(Material provided)

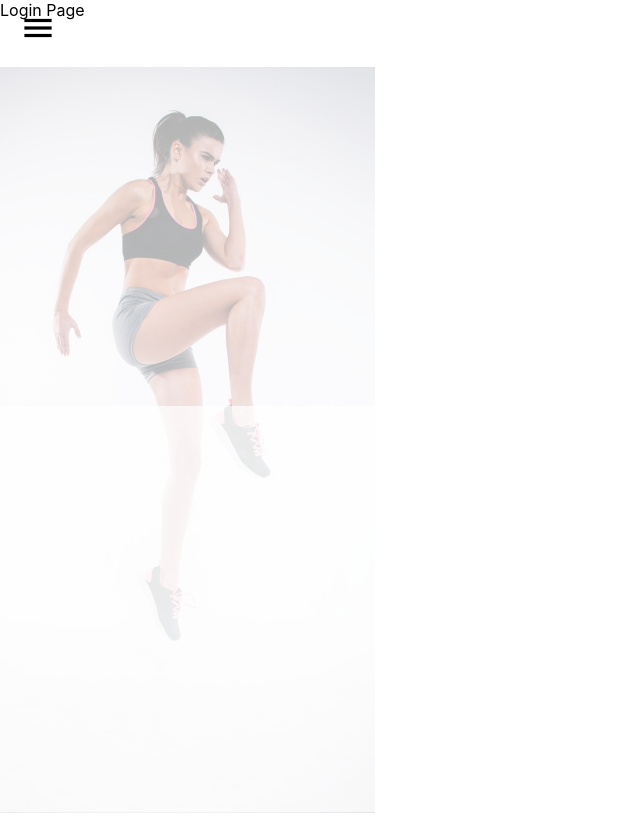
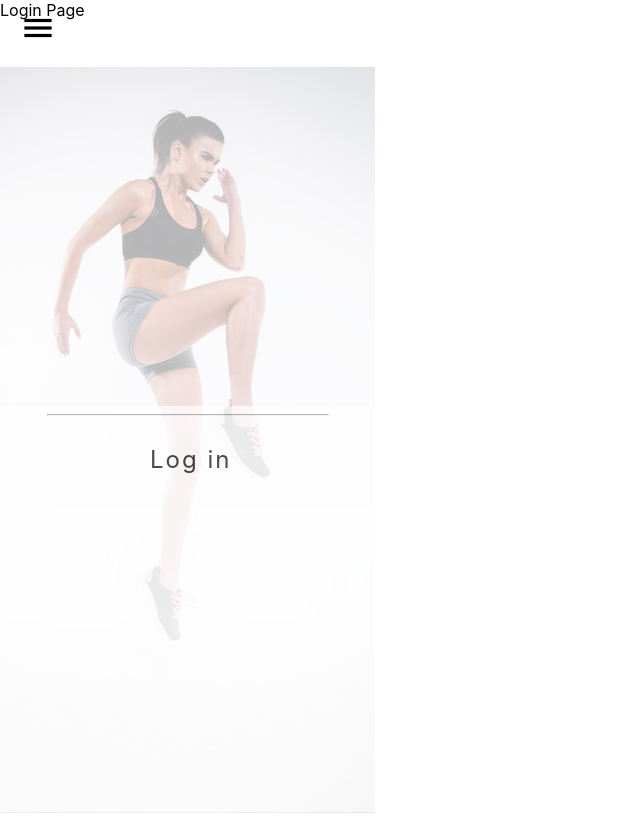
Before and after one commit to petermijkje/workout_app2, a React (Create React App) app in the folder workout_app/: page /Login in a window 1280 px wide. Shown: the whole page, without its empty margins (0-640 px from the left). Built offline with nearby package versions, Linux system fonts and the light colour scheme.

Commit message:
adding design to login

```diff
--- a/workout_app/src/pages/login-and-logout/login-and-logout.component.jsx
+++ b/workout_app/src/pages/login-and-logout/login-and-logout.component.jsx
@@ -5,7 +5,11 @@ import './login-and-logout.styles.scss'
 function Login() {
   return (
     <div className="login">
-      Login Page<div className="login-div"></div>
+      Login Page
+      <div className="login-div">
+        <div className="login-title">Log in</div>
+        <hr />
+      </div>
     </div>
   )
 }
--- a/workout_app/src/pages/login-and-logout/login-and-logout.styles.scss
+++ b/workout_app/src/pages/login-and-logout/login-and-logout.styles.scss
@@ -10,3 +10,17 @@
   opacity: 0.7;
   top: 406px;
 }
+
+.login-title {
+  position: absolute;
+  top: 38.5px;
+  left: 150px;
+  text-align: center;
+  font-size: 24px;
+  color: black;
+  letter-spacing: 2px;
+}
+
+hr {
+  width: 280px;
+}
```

(End Material provided)
(Material provided)

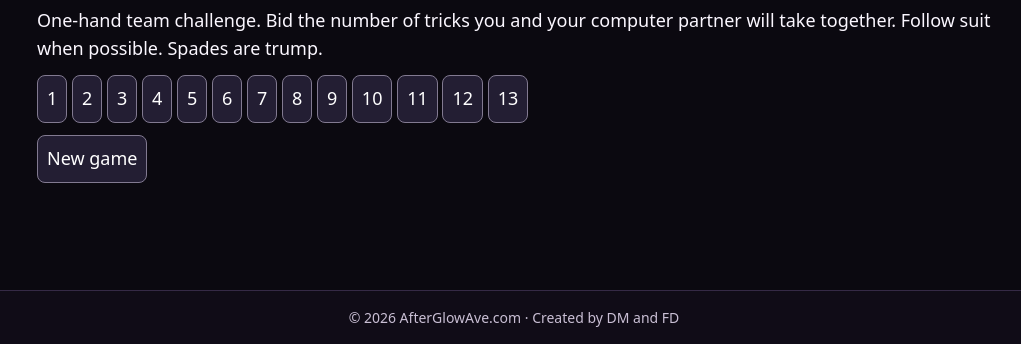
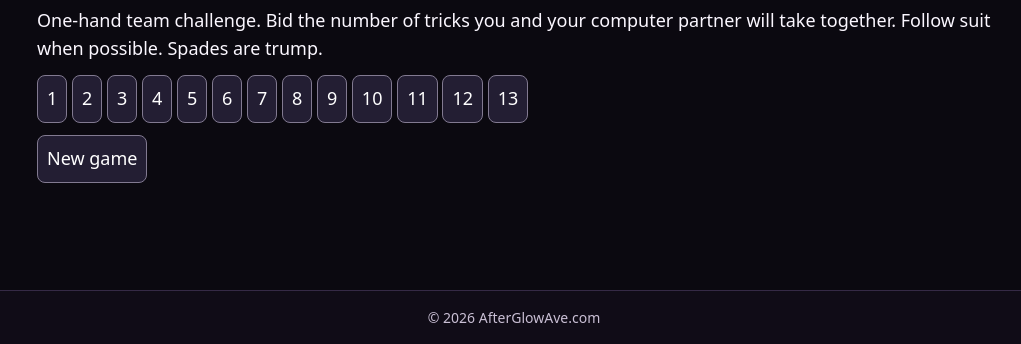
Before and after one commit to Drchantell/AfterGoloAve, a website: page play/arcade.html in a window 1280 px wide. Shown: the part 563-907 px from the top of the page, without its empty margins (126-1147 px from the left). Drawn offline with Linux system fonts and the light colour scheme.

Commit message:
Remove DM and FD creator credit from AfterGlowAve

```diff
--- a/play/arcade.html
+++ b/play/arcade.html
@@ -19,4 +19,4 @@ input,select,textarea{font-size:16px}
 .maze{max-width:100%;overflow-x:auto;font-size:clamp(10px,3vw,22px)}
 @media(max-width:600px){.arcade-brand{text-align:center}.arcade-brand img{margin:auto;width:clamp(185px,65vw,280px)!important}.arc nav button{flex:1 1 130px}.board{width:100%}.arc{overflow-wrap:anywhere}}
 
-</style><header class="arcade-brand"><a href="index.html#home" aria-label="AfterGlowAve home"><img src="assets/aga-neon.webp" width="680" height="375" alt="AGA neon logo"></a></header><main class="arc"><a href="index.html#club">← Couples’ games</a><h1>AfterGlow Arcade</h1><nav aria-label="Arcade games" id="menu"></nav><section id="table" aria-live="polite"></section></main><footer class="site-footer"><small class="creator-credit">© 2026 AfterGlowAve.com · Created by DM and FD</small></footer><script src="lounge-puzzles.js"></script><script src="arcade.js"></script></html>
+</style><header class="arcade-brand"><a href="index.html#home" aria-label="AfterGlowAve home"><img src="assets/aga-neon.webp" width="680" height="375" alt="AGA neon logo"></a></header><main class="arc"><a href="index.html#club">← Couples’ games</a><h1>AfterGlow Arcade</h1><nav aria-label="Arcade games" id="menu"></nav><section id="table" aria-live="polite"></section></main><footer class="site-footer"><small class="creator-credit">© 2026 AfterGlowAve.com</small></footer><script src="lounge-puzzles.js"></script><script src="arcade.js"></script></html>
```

(End Material provided)

What the exercise asks: Across these entries, count each line where the string "scss" shows up. Give only the count.

Result: 3